On 8 February, a three-judge bench of Justice Arun Mishra, Justice Adarsh Goel and Justice MM Shantanagoudar had held that that once the compensation amount for land acquired by a government agency has been unconditionally tendered but the land owner refuses it, this would amount to payment and discharge of obligation on part of the agency. A bench, comprising Justices Madan B Lokur, Kurian Joseph and Deepak Gupta, voiced its concerns while hearing arguments on propriety of a three-judge bench ruling of February 8, that held another three-judge ruling of 2014 to be "per incuriam" - not valid any longer, reports CNN IBN News 18.
That efficiently stalled the application of the February 8 judgment by the Justice Arun Mishra-led bench. Further, it also requested other Benches of the Supreme Court to defer the hearing in any matter relating to land acquisition.
However, what is interesting is that these Benches have referred the matter to Chief Justice of India for constituting appropriate Bench on the ground that a larger issue is involved.
Incidentally, the 2014 verdict was rendered unanimously by former Chief Justice RM Lodha, Justice Kurian Joseph and Justice MB Lokur, holding that "the deposit of compensation amount in the government treasury is of no avail and can not be held to be equivalent to compensation paid to the landowners/persons interested".

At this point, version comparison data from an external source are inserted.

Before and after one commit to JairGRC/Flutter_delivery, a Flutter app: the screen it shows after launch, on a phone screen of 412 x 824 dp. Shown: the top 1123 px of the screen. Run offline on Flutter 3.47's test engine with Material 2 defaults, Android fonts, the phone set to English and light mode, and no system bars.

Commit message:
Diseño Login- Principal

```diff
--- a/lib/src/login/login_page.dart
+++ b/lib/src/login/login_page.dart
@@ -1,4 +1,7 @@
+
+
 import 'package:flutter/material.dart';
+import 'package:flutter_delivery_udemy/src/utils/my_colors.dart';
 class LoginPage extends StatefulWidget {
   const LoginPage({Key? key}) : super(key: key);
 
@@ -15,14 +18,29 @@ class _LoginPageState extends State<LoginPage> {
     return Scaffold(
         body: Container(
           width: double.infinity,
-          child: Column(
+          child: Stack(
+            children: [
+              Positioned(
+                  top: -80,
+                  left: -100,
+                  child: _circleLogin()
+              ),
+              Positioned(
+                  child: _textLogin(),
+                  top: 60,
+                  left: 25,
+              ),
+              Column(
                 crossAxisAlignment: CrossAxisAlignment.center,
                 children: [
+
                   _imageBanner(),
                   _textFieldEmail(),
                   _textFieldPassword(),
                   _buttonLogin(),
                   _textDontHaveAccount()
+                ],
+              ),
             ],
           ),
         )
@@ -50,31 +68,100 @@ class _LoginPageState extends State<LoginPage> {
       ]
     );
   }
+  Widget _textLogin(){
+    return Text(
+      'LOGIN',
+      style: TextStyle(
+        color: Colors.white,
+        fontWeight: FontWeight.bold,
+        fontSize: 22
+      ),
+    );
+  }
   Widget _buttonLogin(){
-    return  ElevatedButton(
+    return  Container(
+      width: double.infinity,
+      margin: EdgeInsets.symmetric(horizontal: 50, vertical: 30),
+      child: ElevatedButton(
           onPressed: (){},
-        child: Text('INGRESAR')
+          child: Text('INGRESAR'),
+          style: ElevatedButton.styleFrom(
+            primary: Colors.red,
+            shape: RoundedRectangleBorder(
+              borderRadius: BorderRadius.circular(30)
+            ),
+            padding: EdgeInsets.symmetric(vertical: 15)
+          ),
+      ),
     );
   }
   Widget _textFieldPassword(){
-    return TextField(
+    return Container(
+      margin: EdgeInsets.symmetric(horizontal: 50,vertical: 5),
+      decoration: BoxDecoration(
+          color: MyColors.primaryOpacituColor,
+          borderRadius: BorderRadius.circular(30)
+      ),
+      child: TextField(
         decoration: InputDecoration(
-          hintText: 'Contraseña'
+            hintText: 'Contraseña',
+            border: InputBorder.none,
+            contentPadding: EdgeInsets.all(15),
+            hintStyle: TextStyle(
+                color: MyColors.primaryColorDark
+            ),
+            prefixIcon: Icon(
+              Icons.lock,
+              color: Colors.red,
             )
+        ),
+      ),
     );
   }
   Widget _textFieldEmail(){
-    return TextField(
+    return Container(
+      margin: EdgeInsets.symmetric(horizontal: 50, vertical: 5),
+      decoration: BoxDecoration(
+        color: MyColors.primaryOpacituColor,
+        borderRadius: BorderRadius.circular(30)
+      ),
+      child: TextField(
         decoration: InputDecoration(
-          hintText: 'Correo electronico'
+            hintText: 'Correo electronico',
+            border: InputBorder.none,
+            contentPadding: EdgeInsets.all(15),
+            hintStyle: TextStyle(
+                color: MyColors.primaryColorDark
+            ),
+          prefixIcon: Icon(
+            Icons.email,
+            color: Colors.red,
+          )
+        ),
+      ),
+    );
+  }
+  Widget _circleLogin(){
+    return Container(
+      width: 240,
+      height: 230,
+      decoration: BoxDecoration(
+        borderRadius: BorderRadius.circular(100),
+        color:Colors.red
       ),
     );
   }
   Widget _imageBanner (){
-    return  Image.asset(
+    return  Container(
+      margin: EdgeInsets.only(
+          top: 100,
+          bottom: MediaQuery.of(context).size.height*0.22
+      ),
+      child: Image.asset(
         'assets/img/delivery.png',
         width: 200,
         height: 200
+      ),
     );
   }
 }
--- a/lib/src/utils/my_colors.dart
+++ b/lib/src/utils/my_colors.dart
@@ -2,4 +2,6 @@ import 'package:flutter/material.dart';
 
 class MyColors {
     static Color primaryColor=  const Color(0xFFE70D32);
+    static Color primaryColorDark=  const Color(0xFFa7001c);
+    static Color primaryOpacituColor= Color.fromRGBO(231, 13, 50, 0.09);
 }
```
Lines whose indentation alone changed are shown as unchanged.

After the happenings in court room 4 of Supreme Court yesterday which was followed by an order requesting other Benches to defer hearing in cases related to Section 24 of the Land Acquisition Act, two Benches seem to have already taken note of the same. The 2014 case - Pune Municipal Corporation & Anr. v. Harakchand Misirimal Solanki & Ors- primarily involved the interpretation of Section 24 of the Right to Fair Compensation and Transparency in Land Acquisition, Rehabilitation and Resettlement Act, 2013. Both the cases concerned land acquisition. The senior judge underlined that the hoary principle of the Supreme Court "is that you can't tinker with the system".
It was argued that the February 8 decision "had unsettled a long standing statement of law and had very serious repercussions on land acquisition cases". He added: "When the court is one, it must act as one". It said it would decide the future course of action - whether to refer the matter to a larger bench. It also asked other benches hearing similar matters to defer the hearing.
Meanwhile, cases relating to land acquisition came up before the court of Justices Arun Mishra and Amitava Roy on Thursday.
A bench of the court is usually allowed to reject the verdict passed by a smaller bench. The disunity between the benches raises the question of judicial discipline and propriety.